These groups are not more susceptible to the virus than other groups, but rather they are being infected at a greater rate and are more likely to have co-morbidities like diabetes, hypertension and lung disease, and are dying at a greater rate as a result.
While the State of Illinois estimates around 98% of those diagnosed with COVID-19 recovered after 42 days, the disease has been deadly for many. The vast majority of those who ultimately die from COVID-19 (more than 90%) usually have at least one underlying chronic condition, such as diabetes, hypertension, or lung disease.
Data in Chicago mirrors statistics from around the world in showing that the number of cases of COVID-19 are spread relatively evenly among different age groups, but the virus is particularly deadly among older individuals and those with pre-existing health conditions.
Where data comes from and how to read it
Information on the latest COVID-19 tests, cases and deaths is reported to the State of Illinois by a wide range of entities including testing centers, hospitals, coroners and healthcare providers.
Each day, the state releases figures which include all the new reports they’ve received in the past 24 hours. This is why they’re referred to as “reported” cases, tests and deaths – they are not necessarily the number of cases, deaths or tests which occurred on a specific day, but rather the latest figures received by the state and then shared with the public.

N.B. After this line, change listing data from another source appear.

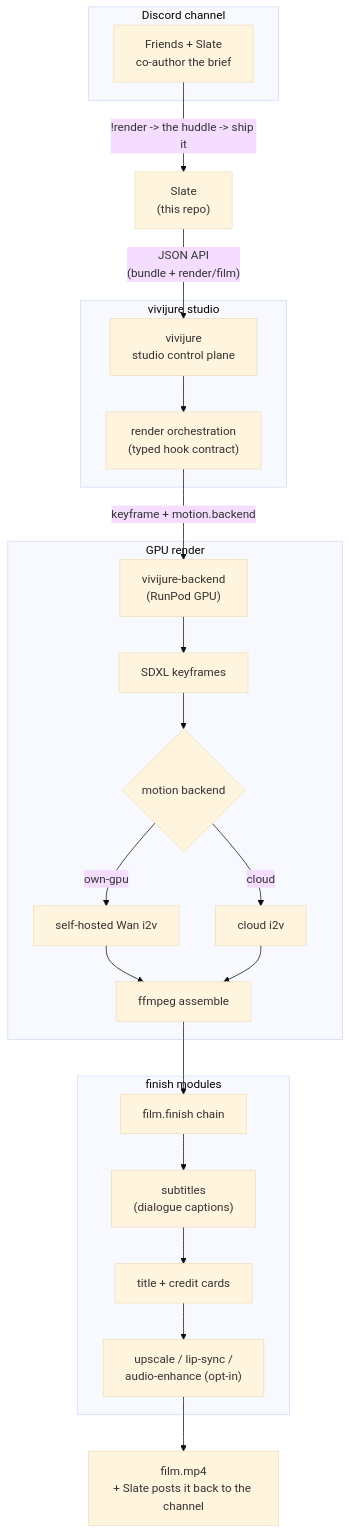
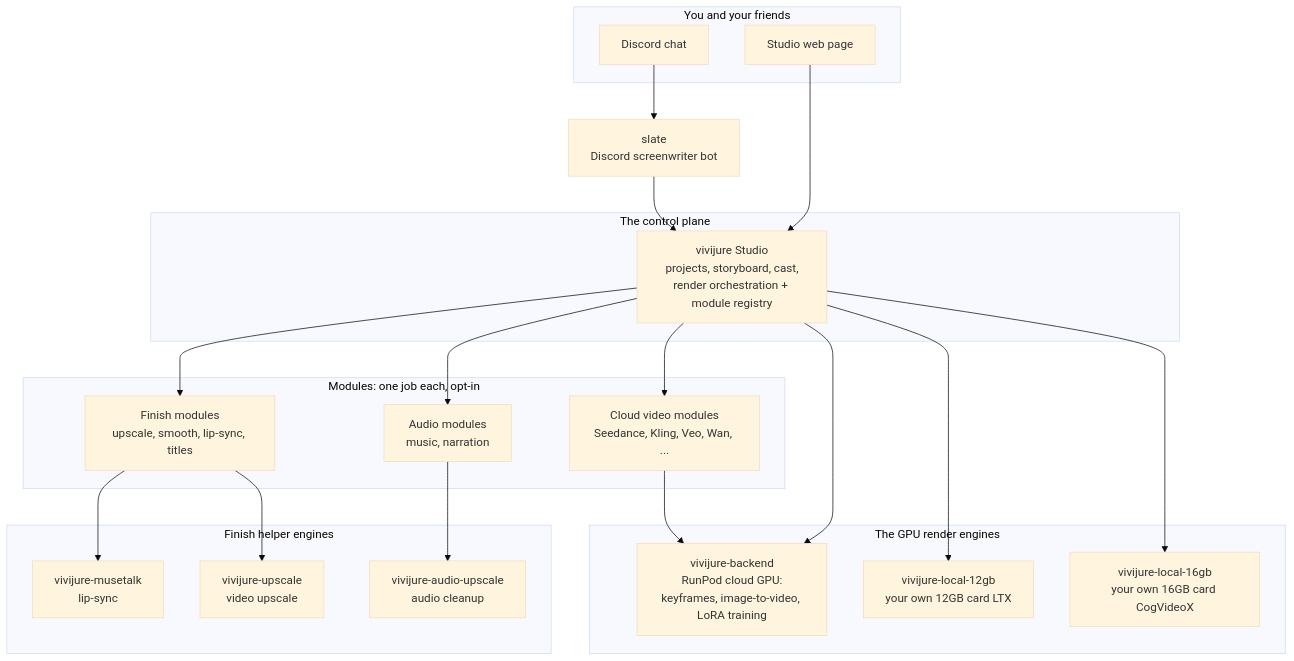
One commit to skyphusion-labs/skyphusion-slate changed the diagram in README.md. Above: the diagram before and after it, drawn with Mermaid (base theme). The commit also changed other lines of this file and 6 other files, not shown here.

````diff
--- a/README.md
+++ b/README.md
@@ -59,34 +23,45 @@
 ```mermaid
 flowchart TD
-    subgraph discord["Discord channel"]
-        friends["Friends + Slate<br/>co-author the brief"]
+    subgraph front[You and your friends]
+        discord[Discord chat]
+        ui[Studio web page]
     end
 
-    friends -->|"!render -> the huddle -> ship it"| slate["Slate<br/>(this repo)"]
-    slate -->|"JSON API<br/>(bundle + render/film)"| studio["vivijure<br/>studio control plane"]
+    slate[slate<br/>Discord screenwriter bot]
 
-    subgraph studioside["vivijure studio"]
-        studio --> orch["render orchestration<br/>(typed hook contract)"]
+    subgraph core[The control plane]
+        studio[vivijure Studio<br/>projects, storyboard, cast,<br/>render orchestration + module registry]
     end
 
-    orch -->|"keyframe + motion.backend"| backend["vivijure-backend<br/>(RunPod GPU)"]
-
-    subgraph render["GPU render"]
-        backend --> kf["SDXL keyframes"]
-        kf --> i2v{"motion backend"}
-        i2v -->|"own-gpu"| owngpu["self-hosted Wan i2v"]
-        i2v -->|"cloud"| cloud["cloud i2v"]
-        owngpu --> assemble["ffmpeg assemble"]
-        cloud --> assemble
+    subgraph modules[Modules: one job each, opt-in]
+        cloudmods[Cloud video modules<br/>Seedance, Kling, Veo, Wan, ...]
+        finishmods[Finish modules<br/>upscale, smooth, lip-sync, titles]
+        audiomods[Audio modules<br/>music, narration]
     end
 
-    assemble --> finish["film.finish chain"]
-
-    subgraph finishmods["finish modules"]
-        finish --> subs["subtitles<br/>(dialogue captions)"]
-        subs --> titles["title + credit cards"]
-        titles --> upscale["upscale / lip-sync /<br/>audio-enhance (opt-in)"]
+    subgraph gpu[The GPU render engines]
+        backend[vivijure-backend<br/>RunPod cloud GPU:<br/>keyframes, image-to-video, LoRA training]
+        local12[vivijure-local-12gb<br/>your own 12GB card LTX]
+        local16[vivijure-local-16gb<br/>your own 16GB card CogVideoX]
     end
 
-    upscale --> out["film.mp4<br/>+ Slate posts it back to the channel"]
+    subgraph finish[Finish helper engines]
+        musetalk[vivijure-musetalk<br/>lip-sync]
+        upscale[vivijure-upscale<br/>video upscale]
+        audioup[vivijure-audio-upscale<br/>audio cleanup]
+    end
+
+    discord --> slate
+    slate --> studio
+    ui --> studio
+    studio --> cloudmods
+    studio --> finishmods
+    studio --> audiomods
+    cloudmods --> backend
+    finishmods --> musetalk
+    finishmods --> upscale
+    audiomods --> audioup
+    studio --> backend
+    studio --> local12
+    studio --> local16
 ```
````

Hospitalizations and deaths are considered “lagging indicators” of the spread of COVID-19, since it can take at least a week for someone to test positive after showing symptoms, two weeks for a case to grow serious enough to require hospitalization and three to six weeks for someone to pass away.
One exception is the daily positivity rates which are reported by the State of Illinois. Those rates are typically delayed by a few days in order to ensure that they’re accurate, and reflect the number of cases and total tests over that period.
It should also be noted that there is likely a significant number of people who have not been diagnosed with COVID-19 and recovered on their own, and as such are not reflected in the numbers. Overall, experts estimate 97% of people with confirmed cases have recovered as well.
Here are some ways to make sense of the data:
- 7-Day Average: Data fluctuates on a day-to-day basis so experts often look at these numbers over a “seven-day rolling average” to identify wider trends
- 14-Day Average: Things like holidays and backlogs at state offices can cause some spikes in the data, so looking over a longer time period provides a more conservative look at trends
- Case Positivity Rate: The percent of all COVID-19 tests performed which confirmed an individual with a new case of COVID-19, typically measured over a 7-day period
- “Flattening” the curve: When the 7-day averages of new infections stops rising
- “Probable” cases: COVID-19 tests confirmed by rapid saliva-based antigen tests as “probable” cases pursuant to CDC guidelines. These tests typically make up less than 10% of daily totals.
- Test Positivity Rate: Percent of all tests performed which came back positive, typically measured over a 7-day period.